By 2025, all cities and transport links in the EU should have uninterrupted 5G coverage, according to EC president Jean-Claude Juncker’s State of the Union speech for 2016.
In addition, Juncker unveiled the European Electronic Communications Code, including “forward-looking and simplified” rules intended to make it more attractive for firms to invest in infrastructure, both locally and across national markets.
Ahead of the 2025 target, each EU member state must offer commercial 5G in at least one major city by 2020.
The EC’s connectivity targets are likely to require €500 billion of investment over the coming decade, largely coming from private firms. However, under current estimates, there is likely to be a shortfall of €155 billion.
To make up the shortfall, the Commission is proposing to modernise current telecoms regulation.
The new code involves “substantially” reducing regulation where rival operators jointly invest in high-speed networks, so easing the way for smaller players to be part of larger projects. Also, the intention is to make it more attractive for first movers to invest in less profitable areas, for instance in rural locations.
And the code proposes long duration spectrum licences, allied with stricter requirement to use frequencies efficiently.
There are also stronger consumer protection measures, and the extension of rules on security to newer internet players, which have previously only applied to traditional operators. Inclusion of the latter provision has been mooted in recent days.
Juncker also referenced WiFi4EU, an initiative aiming at helping more EU communities offer free Wi-Fi access points. The EC would like to see every local authority offering Wi-Fi in and around public buildings, health centres, parks and squares.
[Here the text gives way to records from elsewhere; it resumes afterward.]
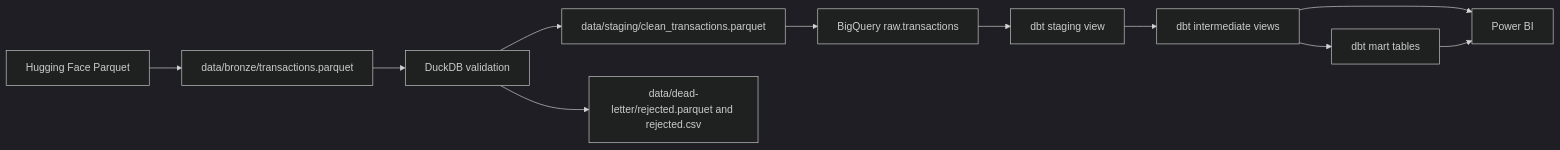
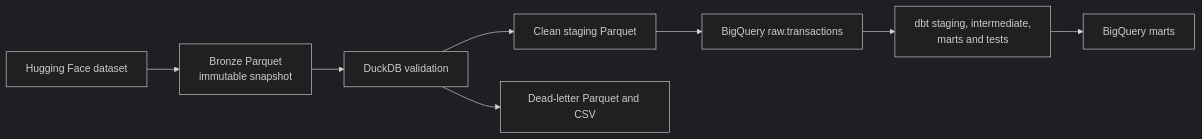
The diagram in docs/architecture.md (Chibutechie/banking-retail-transactions), drawn with Mermaid (dark theme) before and after one commit. The commit also changed other lines of this file and 1 other file, not shown here.

````diff
--- a/docs/architecture.md
+++ b/docs/architecture.md
@@ -7,12 +20,10 @@
 ```mermaid
 flowchart LR
-    HF[Hugging Face Parquet] --> Bronze[data/bronze/transactions.parquet]
-    Bronze --> Validate[DuckDB validation]
-    Validate --> Clean[data/staging/clean_transactions.parquet]
-    Validate --> Dead[data/dead-letter/rejected.parquet and rejected.csv]
+    HF[Hugging Face dataset] --> Bronze[Bronze Parquet<br/>immutable snapshot]
+    Bronze --> DuckDB[DuckDB validation]
+    DuckDB --> Clean[Clean staging Parquet]
+    DuckDB --> Rejects[Dead-letter Parquet and CSV]
     Clean --> Raw[BigQuery raw.transactions]
-    Raw --> Staging[dbt staging view]
-    Staging --> Intermediate[dbt intermediate views]
-    Intermediate --> Marts[dbt mart tables]
-    Intermediate & Marts --> PowerBI[Power BI]
+    Raw --> DBT[dbt staging, intermediate,<br/>marts and tests]
+    DBT --> Marts[BigQuery marts]
 ```
````
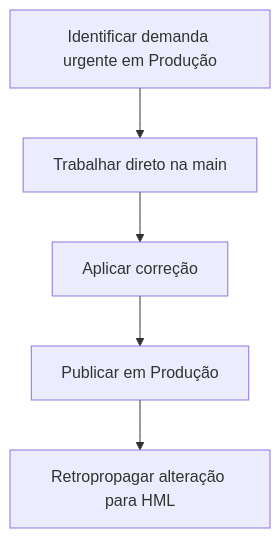
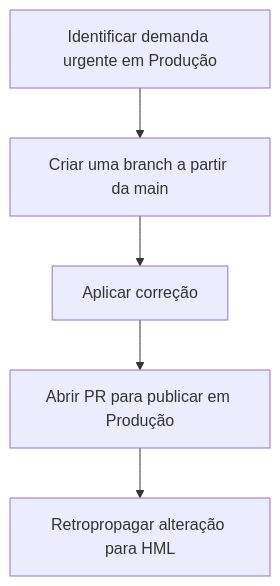
Before and after one commit to arthurmassimetti/LicaoDeCasa: the second of 2 diagrams in Versionamento-GITHUB-Inovare/versionamento.md, drawn with Mermaid. The commit also changed other lines of this file, not shown here.

````diff
--- a/Versionamento-GITHUB-Inovare/versionamento.md
+++ b/Versionamento-GITHUB-Inovare/versionamento.md
@@ -42,7 +49,7 @@
 ```mermaid
 graph TD
-    A[Identificar demanda urgente em Produção] --> B[Trabalhar direto na main]
+    A[Identificar demanda urgente em Produção] --> B[Criar uma branch a partir da main]
     B --> C[Aplicar correção]
-    C --> D[Publicar em Produção]
+    C --> D[Abrir PR para publicar em Produção]
     D --> E[Retropropagar alteração para HML]
 ```
````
The public voucher scheme has an initial budget of €120 million.
In addition to the 2015 target for 5G, Juncker mentioned two other connectivity targets: All schools, universities, research centres, transport hubs, as well as providers of public services, should have access to speeds of 1 Gb/s, download and upload, by 2025. And all European households, both urban and rural, should have access to download speeds of at least 100 Mb/s by the same date.
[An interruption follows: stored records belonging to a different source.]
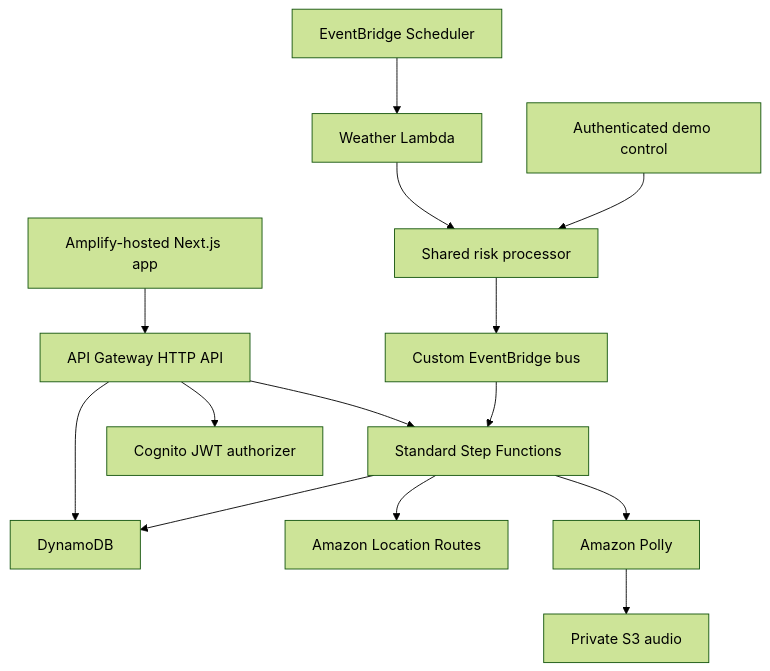
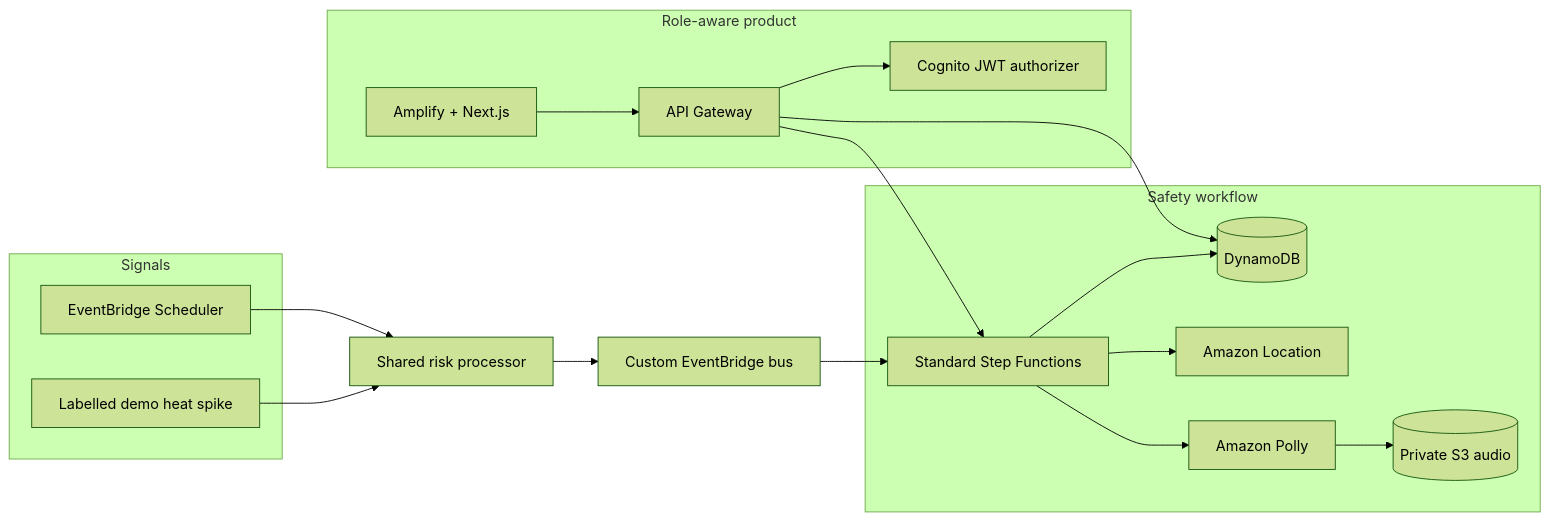
One commit to abhinav0singh/TapSaathi changed the diagram in README.md. Above: the diagram before and after it, drawn with Mermaid (forest theme). The commit also changed other lines of this file and 10 other files, not shown here.

````diff
--- a/README.md
+++ b/README.md
@@ -25,16 +53,26 @@
 ```mermaid
-flowchart TD
-    A[EventBridge Scheduler] --> B[Weather Lambda]
-    C[Authenticated demo control] --> D[Shared risk processor]
-    B --> D
-    D --> E[Custom EventBridge bus]
-    E --> F[Standard Step Functions]
-    F --> G[DynamoDB]
-    F --> H[Amazon Location Routes]
-    F --> I[Amazon Polly]
-    I --> J[Private S3 audio]
-    K[Amplify-hosted Next.js app] --> L[API Gateway HTTP API]
-    L --> M[Cognito JWT authorizer]
-    L --> G
-    L --> F
+flowchart LR
+    subgraph Signals
+      A[EventBridge Scheduler]
+      B[Labelled demo heat spike]
+    end
+
+    A --> C[Shared risk processor]
+    B --> C
+    C --> D[Custom EventBridge bus]
+    D --> E[Standard Step Functions]
+
+    subgraph Safety workflow
+      E --> F[(DynamoDB)]
+      E --> G[Amazon Location]
+      E --> H[Amazon Polly]
+      H --> I[(Private S3 audio)]
+    end
+
+    subgraph Role-aware product
+      J[Amplify + Next.js] --> K[API Gateway]
+      K --> L[Cognito JWT authorizer]
+      K --> F
+      K --> E
+    end
 ```
````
The EC’s proposal was commended by the GSMA with Mats Granryd, director general, commenting: “The Commission has recognised the need to incentivise a step change in infrastructure investment in order to fulfil the potential of the Digital Single Market.”
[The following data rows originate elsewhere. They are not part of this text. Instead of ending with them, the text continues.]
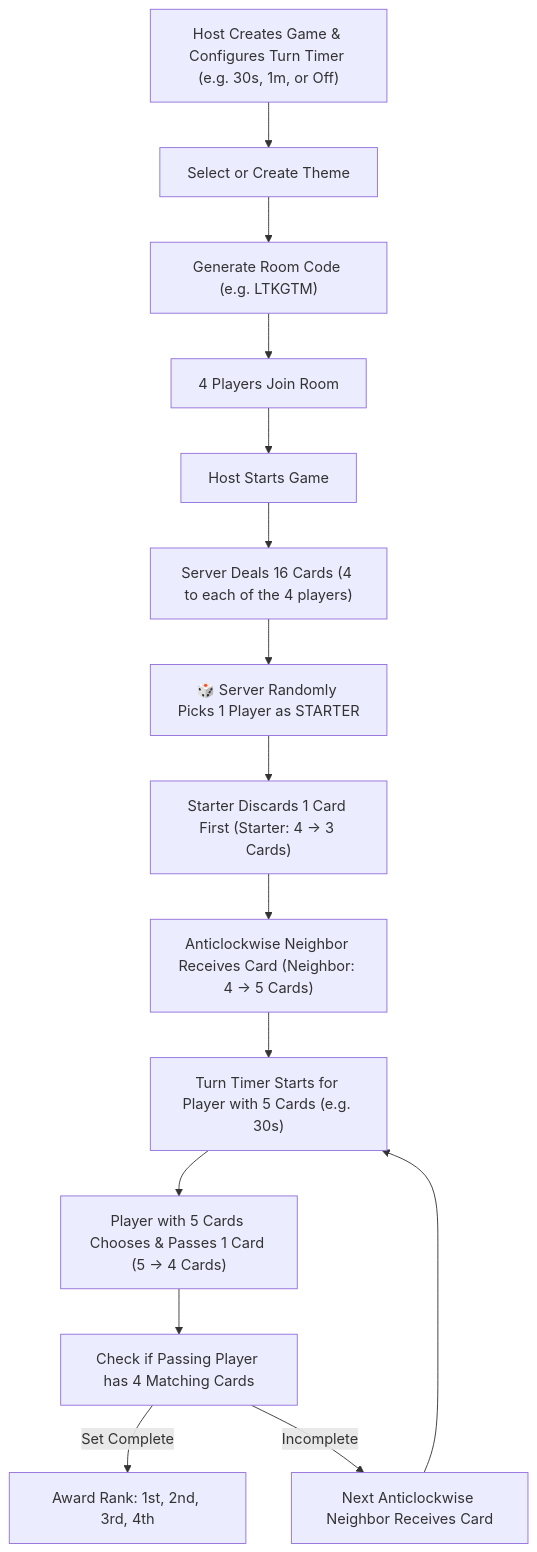
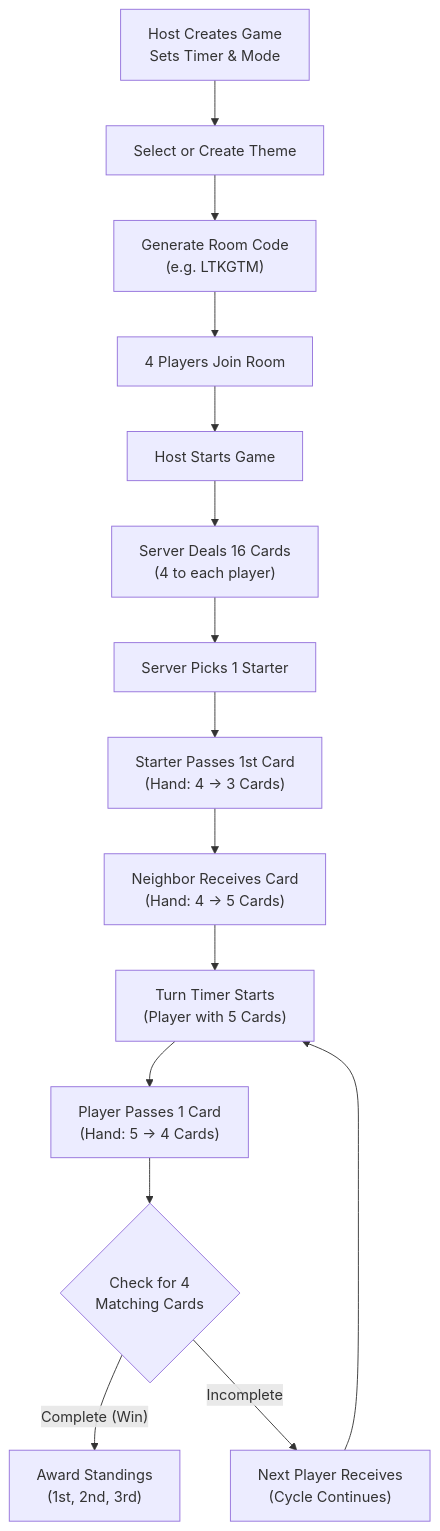
One commit to avnishahlawat/solavin changed the first of 2 diagrams in README.md. Above: the diagram before and after it, drawn with Mermaid. The commit also changed other lines of this file, not shown here.

Commit message:
docs: overhaul README with fixed Mermaid diagrams, Pro Mode rules, and theme guides

````diff
--- a/README.md
+++ b/README.md
@@ -21,17 +48,17 @@
 ```mermaid
 flowchart TD
-    A["Host Creates Game & Configures Turn Timer (e.g. 30s, 1m, or Off)"] --> B["Select or Create Theme"]
-    B --> C["Generate Room Code (e.g. LTKGTM)"]
+    A["Host Creates Game<br/>Sets Timer & Mode"] --> B["Select or Create Theme"]
+    B --> C["Generate Room Code<br/>(e.g. LTKGTM)"]
     C --> D["4 Players Join Room"]
     D --> E["Host Starts Game"]
-    E --> F["Server Deals 16 Cards (4 to each of the 4 players)"]
-    F --> G["🎲 Server Randomly Picks 1 Player as STARTER"]
-    G --> H["Starter Discards 1 Card First (Starter: 4 → 3 Cards)"]
-    H --> I["Anticlockwise Neighbor Receives Card (Neighbor: 4 → 5 Cards)"]
-    I --> J["Turn Timer Starts for Player with 5 Cards (e.g. 30s)"]
-    J --> K["Player with 5 Cards Chooses & Passes 1 Card (5 → 4 Cards)"]
-    K --> L["Check if Passing Player has 4 Matching Cards"]
-    L -- Set Complete --> M["Award Rank: 1st, 2nd, 3rd, 4th"]
-    L -- Incomplete --> N["Next Anticlockwise Neighbor Receives Card"]
+    E --> F["Server Deals 16 Cards<br/>(4 to each player)"]
+    F --> G["Server Picks 1 Starter"]
+    G --> H["Starter Passes 1st Card<br/>(Hand: 4 → 3 Cards)"]
+    H --> I["Neighbor Receives Card<br/>(Hand: 4 → 5 Cards)"]
+    I --> J["Turn Timer Starts<br/>(Player with 5 Cards)"]
+    J --> K["Player Passes 1 Card<br/>(Hand: 5 → 4 Cards)"]
+    K --> L{"Check for 4<br/>Matching Cards"}
+    L -- "Complete (Win)" --> M["Award Standings<br/>(1st, 2nd, 3rd)"]
+    L -- "Incomplete" --> N["Next Player Receives<br/>(Cycle Continues)"]
     N --> J
 ```
````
“Its spectrum policy reform proposals, for example, will help provide the consistency needed to underpin investor confidence.”
“The Commission has also taken steps to reduce some aspects of sector-specific service regulation that are no longer relevant or appropriate in today’s dynamic and converging communications service market,” he added.